Science is a team sport and in times where everybody advocates for interdisciplinary work, good networks are mandatory for academic success (learn here how to spend your time for networking at conferences). Yet I encountered many examples where students were not encouraged to build their own network or become an active part of the supervisor’s network. I heard arguments such as the student has to focus on his/her own work and I know at least one example where collaborations were hardly possible because the supervisor feared to dilute his contribution through an excess of co-authors on resulting papers.
However, a strong network is good for two reasons. It can lead to interesting side projects that multiply the number of the candidate’s papers. And more paper will lead to a higher rank in personal mandate applications! Even though I often hear some peers saying that co-authorships are basically worthless apart from first or senior positions, they show that you are part of a productive network. So, as long as there are papers from the own line of research, co-authorships emerging from collaborations are an important plus that strengthens your profile – especially at the beginning of the career.

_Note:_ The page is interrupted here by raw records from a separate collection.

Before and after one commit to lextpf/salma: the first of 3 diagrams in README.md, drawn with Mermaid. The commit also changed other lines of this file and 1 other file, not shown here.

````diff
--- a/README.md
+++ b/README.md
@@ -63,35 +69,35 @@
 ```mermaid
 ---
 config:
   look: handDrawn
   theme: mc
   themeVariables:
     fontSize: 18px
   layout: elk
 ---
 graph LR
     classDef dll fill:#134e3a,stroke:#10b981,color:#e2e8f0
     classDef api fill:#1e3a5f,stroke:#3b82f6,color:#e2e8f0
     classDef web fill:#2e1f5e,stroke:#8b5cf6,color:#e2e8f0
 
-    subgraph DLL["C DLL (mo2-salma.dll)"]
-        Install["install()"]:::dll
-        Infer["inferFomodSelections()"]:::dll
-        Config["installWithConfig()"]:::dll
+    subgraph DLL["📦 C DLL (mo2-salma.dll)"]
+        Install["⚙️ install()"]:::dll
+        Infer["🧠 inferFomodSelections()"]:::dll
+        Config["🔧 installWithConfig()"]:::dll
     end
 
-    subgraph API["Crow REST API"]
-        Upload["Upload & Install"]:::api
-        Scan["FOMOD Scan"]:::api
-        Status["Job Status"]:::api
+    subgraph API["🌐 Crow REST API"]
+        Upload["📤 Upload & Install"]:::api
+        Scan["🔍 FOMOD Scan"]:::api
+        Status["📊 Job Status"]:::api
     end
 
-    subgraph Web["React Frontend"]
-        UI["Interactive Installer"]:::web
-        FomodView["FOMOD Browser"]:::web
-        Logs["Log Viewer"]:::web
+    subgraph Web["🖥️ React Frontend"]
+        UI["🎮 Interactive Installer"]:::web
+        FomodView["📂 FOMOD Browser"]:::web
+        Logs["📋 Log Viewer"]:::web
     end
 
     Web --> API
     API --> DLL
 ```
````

Next to the immediate benefit of potential side-projects, a network can also help getting PostDoc positions. The more people get to know you, the more people will think about you when it comes to job positions. Either, people from your network have a job to offer or they recommend you to colleagues searching for promising candidates. If you do a great job during your PhD but nobody knows who you are, you will lower your chances that people will consider you. This not only counts for direct recommendations to job positions but also for reviewer reviewing your proposals. If the reviewer knows who you are, even though there is no direct cooperation what might cause a conflict of interest in reviewing a proposal, of course, they can give a much better evaluation of you as a person. If not, a reviewer only relies on the metrics presented in a CV (e.g. publication list). But when there is a personal connection (e.g. through a nice meeting on a conference) people can also evaluate your personality. Having an emotional link to a PostDoc candidate can make a huge difference when it comes to fellowship applications. But also if you apply for a PostDoc within an existing project, your life will be easier if there are people on the jury which already associate positive experiences with you. Even though that did not include a project collaboration before.
The bottom line

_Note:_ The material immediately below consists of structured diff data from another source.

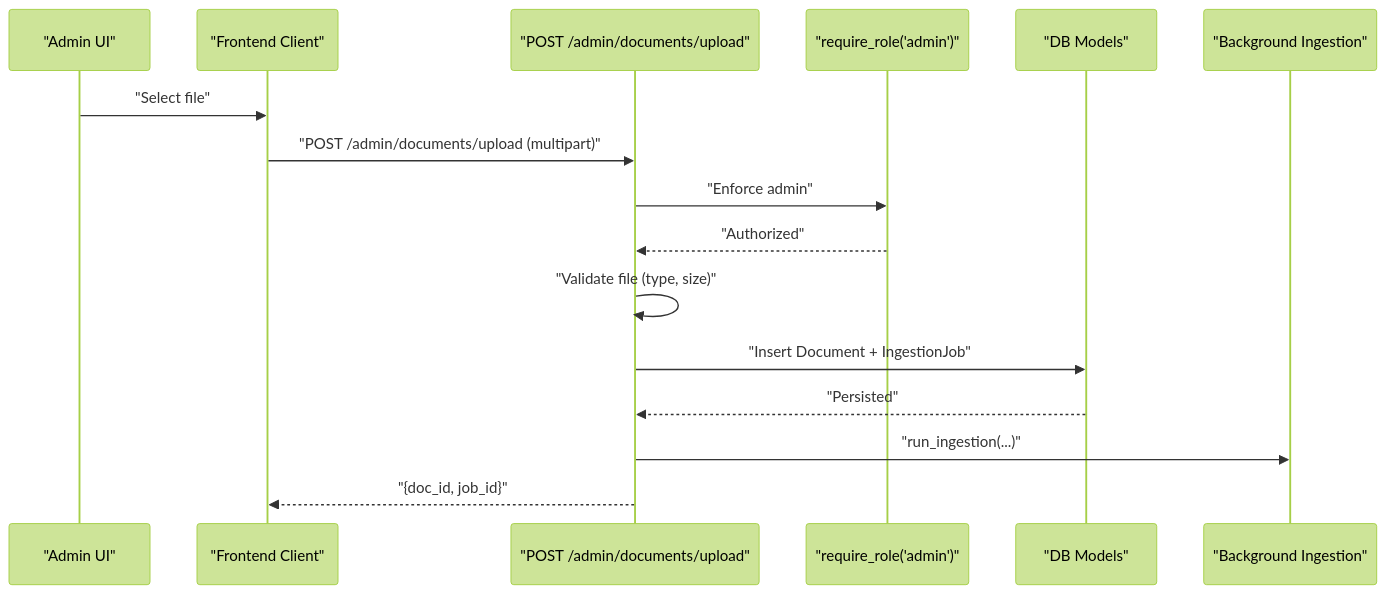
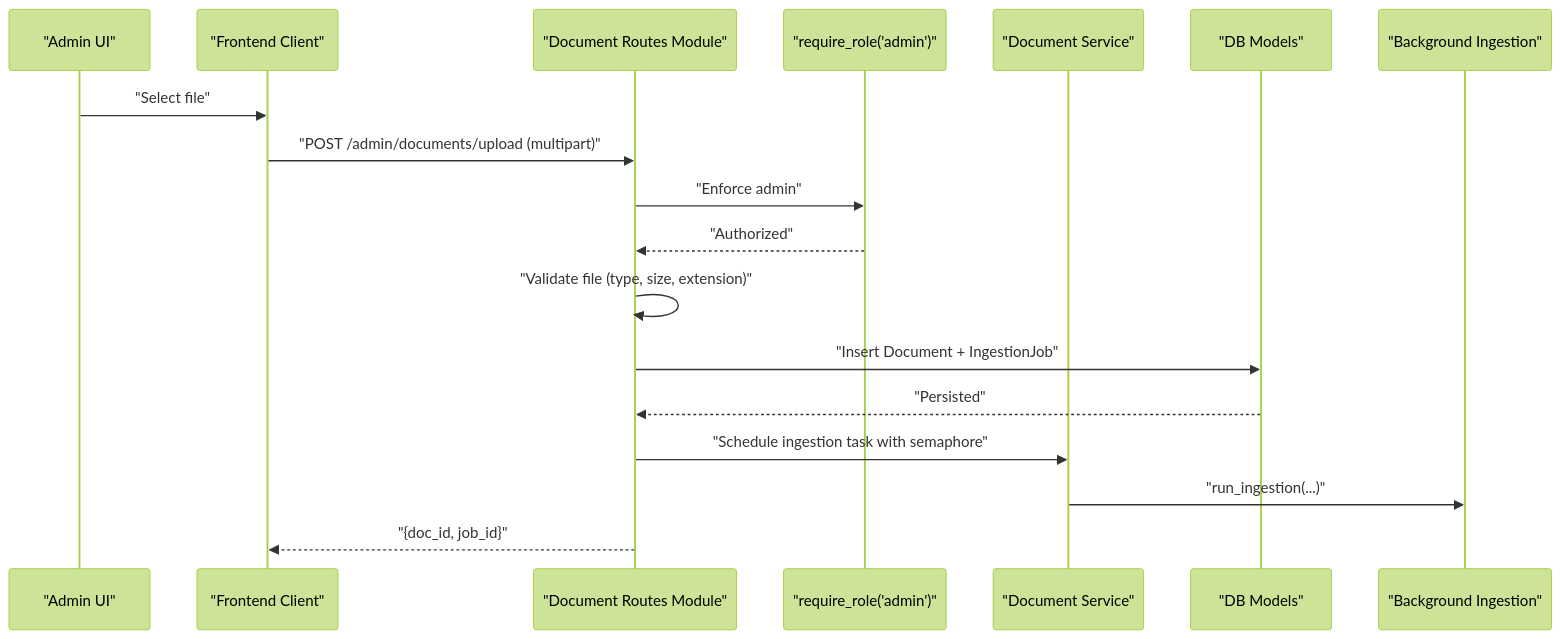
Before and after one commit to genes8/private-ai: the fourth of 7 diagrams in .qoder/repowiki/en/content/Backend Development/API Endpoints/Admin Endpoints.md, drawn with Mermaid (forest theme). The commit also changed other lines of this file and 55 other files, not shown here.

````diff
--- a/.qoder/repowiki/en/content/Backend Development/API Endpoints/Admin Endpoints.md
+++ b/.qoder/repowiki/en/content/Backend Development/API Endpoints/Admin Endpoints.md
@@ -225,18 +281,20 @@
 ```mermaid
 sequenceDiagram
 participant Admin as "Admin UI"
 participant Client as "Frontend Client"
-participant API as "POST /admin/documents/upload"
+participant DR as "Document Routes Module"
 participant Auth as "require_role('admin')"
+participant DS as "Document Service"
 participant DB as "DB Models"
 participant SVC as "Background Ingestion"
 Admin->>Client : "Select file"
-Client->>API : "POST /admin/documents/upload (multipart)"
-API->>Auth : "Enforce admin"
-Auth-->>API : "Authorized"
-API->>API : "Validate file (type, size)"
-API->>DB : "Insert Document + IngestionJob"
-DB-->>API : "Persisted"
-API->>SVC : "run_ingestion(...)"
-API-->>Client : "{doc_id, job_id}"
+Client->>DR : "POST /admin/documents/upload (multipart)"
+DR->>Auth : "Enforce admin"
+Auth-->>DR : "Authorized"
+DR->>DR : "Validate file (type, size, extension)"
+DR->>DB : "Insert Document + IngestionJob"
+DB-->>DR : "Persisted"
+DR->>DS : "Schedule ingestion task with semaphore"
+DS->>SVC : "run_ingestion(...)"
+DR-->>Client : "{doc_id, job_id}"
 ```
````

Both aspects together may decide over success or failure in maintaining an academic career after the PhD defense. Of course, the student is the main actor here who has to bring the engagement in order to improve his/her chances. Yet the supervisor also has a crucial responsibility here to provide the best possible environment for starting PhD students to make them not only good but also successful scientists who have the best possible foundation to decide on their own which career they want to proceed.

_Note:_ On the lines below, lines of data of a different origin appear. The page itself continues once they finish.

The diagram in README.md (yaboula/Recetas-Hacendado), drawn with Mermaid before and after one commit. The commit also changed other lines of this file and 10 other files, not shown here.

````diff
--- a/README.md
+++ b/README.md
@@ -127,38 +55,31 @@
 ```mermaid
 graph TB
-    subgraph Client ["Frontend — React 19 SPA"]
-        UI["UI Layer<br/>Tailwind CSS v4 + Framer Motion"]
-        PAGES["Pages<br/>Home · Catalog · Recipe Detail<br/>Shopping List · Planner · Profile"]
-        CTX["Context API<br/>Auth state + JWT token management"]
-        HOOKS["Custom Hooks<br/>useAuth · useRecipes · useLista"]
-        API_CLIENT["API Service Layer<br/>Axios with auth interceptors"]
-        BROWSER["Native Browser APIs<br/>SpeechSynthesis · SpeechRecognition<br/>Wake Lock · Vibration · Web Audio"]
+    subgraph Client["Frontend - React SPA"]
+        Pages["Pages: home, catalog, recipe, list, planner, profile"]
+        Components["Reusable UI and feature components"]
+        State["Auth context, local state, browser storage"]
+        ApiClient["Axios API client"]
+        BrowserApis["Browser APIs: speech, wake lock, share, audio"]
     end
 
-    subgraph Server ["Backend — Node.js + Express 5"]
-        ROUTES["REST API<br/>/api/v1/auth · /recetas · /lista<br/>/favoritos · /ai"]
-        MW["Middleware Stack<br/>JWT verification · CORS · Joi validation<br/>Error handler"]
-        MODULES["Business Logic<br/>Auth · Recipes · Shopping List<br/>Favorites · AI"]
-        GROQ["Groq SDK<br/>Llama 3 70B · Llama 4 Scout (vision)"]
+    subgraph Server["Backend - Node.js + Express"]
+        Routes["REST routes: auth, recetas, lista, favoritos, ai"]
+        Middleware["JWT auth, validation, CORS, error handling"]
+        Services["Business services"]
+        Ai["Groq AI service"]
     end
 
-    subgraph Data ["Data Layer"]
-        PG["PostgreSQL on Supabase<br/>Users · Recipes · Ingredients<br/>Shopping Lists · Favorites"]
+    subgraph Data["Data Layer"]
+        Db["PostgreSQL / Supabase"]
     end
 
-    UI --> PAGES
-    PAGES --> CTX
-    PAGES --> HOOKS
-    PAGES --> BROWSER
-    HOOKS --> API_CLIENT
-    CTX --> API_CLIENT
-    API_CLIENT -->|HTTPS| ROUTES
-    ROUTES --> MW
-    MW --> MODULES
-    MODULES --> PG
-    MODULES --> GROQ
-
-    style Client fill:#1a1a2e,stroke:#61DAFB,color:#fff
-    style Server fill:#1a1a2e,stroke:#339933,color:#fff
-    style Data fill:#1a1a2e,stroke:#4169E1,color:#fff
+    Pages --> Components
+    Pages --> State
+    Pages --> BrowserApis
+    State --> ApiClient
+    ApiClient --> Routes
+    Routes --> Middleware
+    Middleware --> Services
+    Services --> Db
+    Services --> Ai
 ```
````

While these two main aspects outlined above will be definitely beneficial when applying on existing positions they are mandatory for personal mandates where the personal profile is at least as important as the scientific context one is working in. Since these personal mandate positions also provide more of academic freedom regarding the framing of own research topics it would be a pity if wrong decisions in supervising PhD students would reduce their chances for success after their defense.